There is this natural tendency to despair in the rot called Nigeria even when one lives in this paradise of misgovernance in fits and bursts. However, despair is exactly what the rulers of Nigeria want us to feel, and we must not give them such pleasures. Despair has succeeded in driving millions, miles away from the shores of our land even as these locusts multiplied their plan of destruction on the helpless souls left behind. But in the midst of despair, is it still possible to see hope? I dare to think so.
Nigeria is a paradise of misgovernance but also a fixers’ workshop. Everything here needs retooling, starting from the very minute you step your toes on this shores. The air tight, sweat inducing tunnel that connects most ordinary travellers from their air-conditioned international aircraft to the derelict and disgusting Murtala Mohammed Airport (MMA) will be a great start.
Okay, once you get past that the dimly lit welcome halls, the begging immigration/customs officers and the lack of basic airport orderliness and management will be next. Need we talk about how the luggage is handled? Can someone stop the madness already!
The madness about this rot that still confound otherwise sane commentators are the fact that only the most inept rise to the very top in this society. A society that requires men with a game plan, men with grit to deliver complicated projects and reforms, men with commonsense touch for what is wrong and what needs to be done to right them seem to be obsessed with empty big-men, noisemakers and men of easy virtue surrounded by sycophants! Leadership in our society is upside down.
Those that are leading were naturally made to be forgotten and unseen. Both their emotional IQ and organization IQ hover slightly above zero, except for a few who had to sacrifice whatever they had in IQ just to descend to the bottom of the barrel and rise to the top of Nigeria’s leadership. This is the story of why Nigeria has not been fixed and why it will take a while to do so.
Now beyond these, we have to recognize two other reasons why fixing Nigeria remains a mirage. First is that fixing requires undoing entrenched interests that will fight one tooth and nail to preserve the status quo. Take the example of the MM Airport. Care to know why Lagos with a population of 17 million is stuck with one tiny terminal, while Houston with four million has two major airports with one having about five terminals to boot? Well, it is call “entrenched interest”.

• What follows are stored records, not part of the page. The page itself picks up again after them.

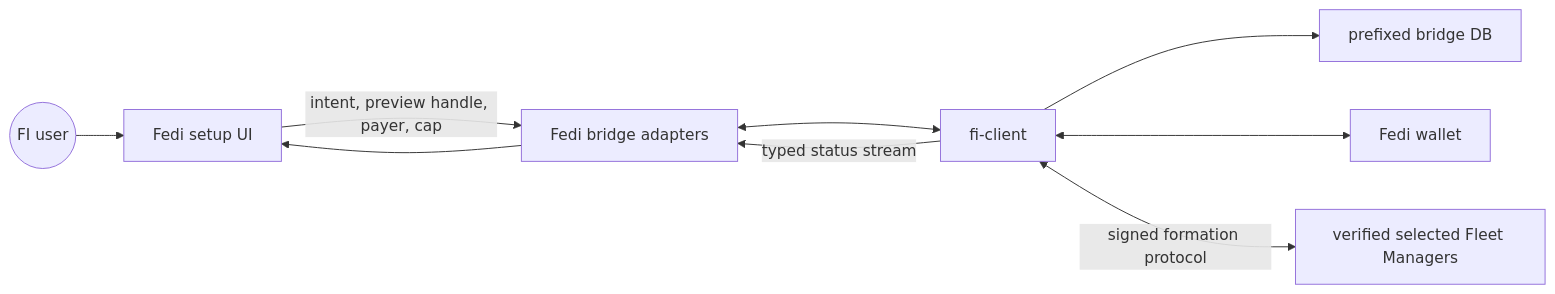
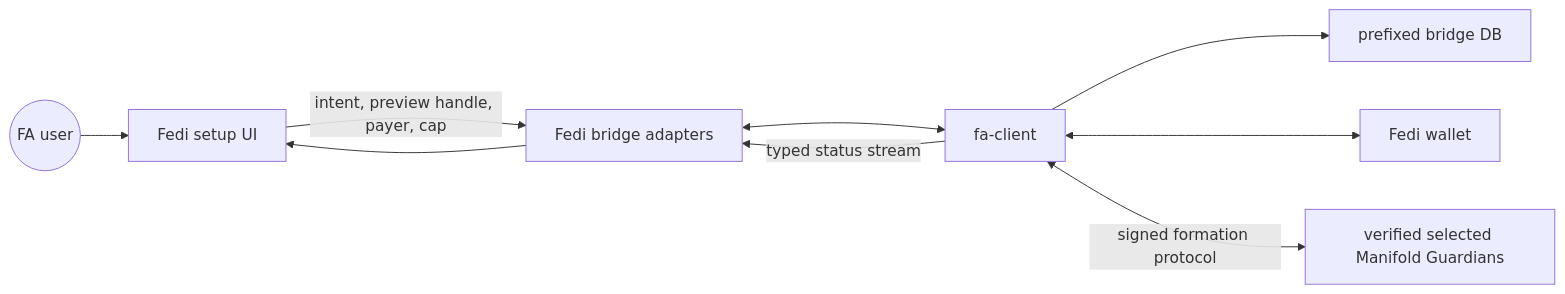
The first of 2 diagrams in docs/fedi-app/fedi-app.md (fedibtc/manifold), drawn with Mermaid before and after one commit. The commit also changed other lines of this file and 1416 other files, not shown here.

````diff
--- a/docs/fedi-app/fedi-app.md
+++ b/docs/fedi-app/fedi-app.md
@@ -18,19 +18,19 @@
 ```mermaid
 flowchart LR
-    User(("FI user"))
+    User(("FA user"))
     UI["Fedi setup UI"]
     Bridge["Fedi bridge adapters"]
-    Client["fi-client"]
+    Client["fa-client"]
     Store["prefixed bridge DB"]
     Wallet["Fedi wallet"]
-    FM["verified selected Fleet Managers"]
+    FM["verified selected Manifold Guardians"]
 
     User --> UI
     UI -- intent, preview handle, payer, cap --> Bridge
     Bridge <--> Client
     Client --> Store
     Client <--> Wallet
     Client <-- signed formation protocol --> FM
     Client -- typed status stream --> Bridge
     Bridge --> UI
 ```
````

I understand the cleaning contract that never happens does kick back to the very top of the aviation ministry! Go figure. The parking, the collection – all of that stuff that annoys you about the Lagos airport pays into a kitty that will fear losing that jackpot over the unknown of a well operated airport or a new one for that matter! It is not that complicated.
Another reason why this mirage of fixing Nigeria may persist is that fact that good people even when they approach governance in our country assume somehow they can do it alone. Wrong! In a nation with entrenched interest, a bottom-up clean up requires a team of patriots. If you dare walk over the establishment alone, then you will have yourself to blame. I’m using the airport as a very simple and probably the most basic fix that can happen in Nigeria. But try even the oil & gas, power, transportation and construction sector for reforms; and real giants will pursue you in your dreams without a very strong team to withstand the barrage of counter attacks by the owners of Nigeria.
Always remember Rome was not destroyed in a day, and it will take far longer to rebuild it! With decades of misgovernance under her belt, and as an increasing proportion of the population surrenders to the rot of public service and corruption, Nigeria requires a top-down scrub not just a rinse. In this society, it will take more than a good heart to fix it.
It will take serious heart & liver, some degree of strategy and good measure of patriotism mixed with common sense. You will need to pick your battles and sequence reforms so that the entire system does not collapse on itself; one must also recognize that far more important than fixing Nigeria now is sustaining those reforms. Good people in good places, remains the only answer. How many good Nigerians are left? I reckon only those that try will find out but don’t be too hopeful.
Would-be mini-reformers in the past and present have always had to build a parallel civil service to achieve the bare minimum. I understand the Lagos state Governor Fashola pretty much does the same thing in Lagos; moving from the round house to a building where his key private sector driven executive arm implements the tiny magic that have stopped the slide into rot in Lagos but has not completely driven out the madness. Of course he keeps commissioners at the relevant ministries, but they’re there to keep an eye on those trouble makers and do occasional cherry picking not do real work.
To this end we must recognize the importance of having a team of reformers elected or selected to have any hope of fixing Nigeria the way it is. There is a very practical aspect to this suggestion, first is the reality that the organ for executing life changing programs in Nigeria cannot be the existing system. Doing this practically requires a sponsor; I mean money. Let us hope the true capitalists that have been doing those talk shops i.e. the Dangotes, Elumelus, Bello Osagies and Kola Karims, will put their money where their mouth is. Need we challenge them?
In the next few weeks, we’ll examine in this series what it will take to fix Nigeria bit by bit; assuming you or I were privilege to plan this fix – as a team of course; what and how should we do it? We cannot forget the importance of these insights that for every reform planned there is an entrenched interest, that we must pick our battles, that good people are more important than good policies and that in this society; reform is another name for war. Once we have this understanding, let us get to fixing!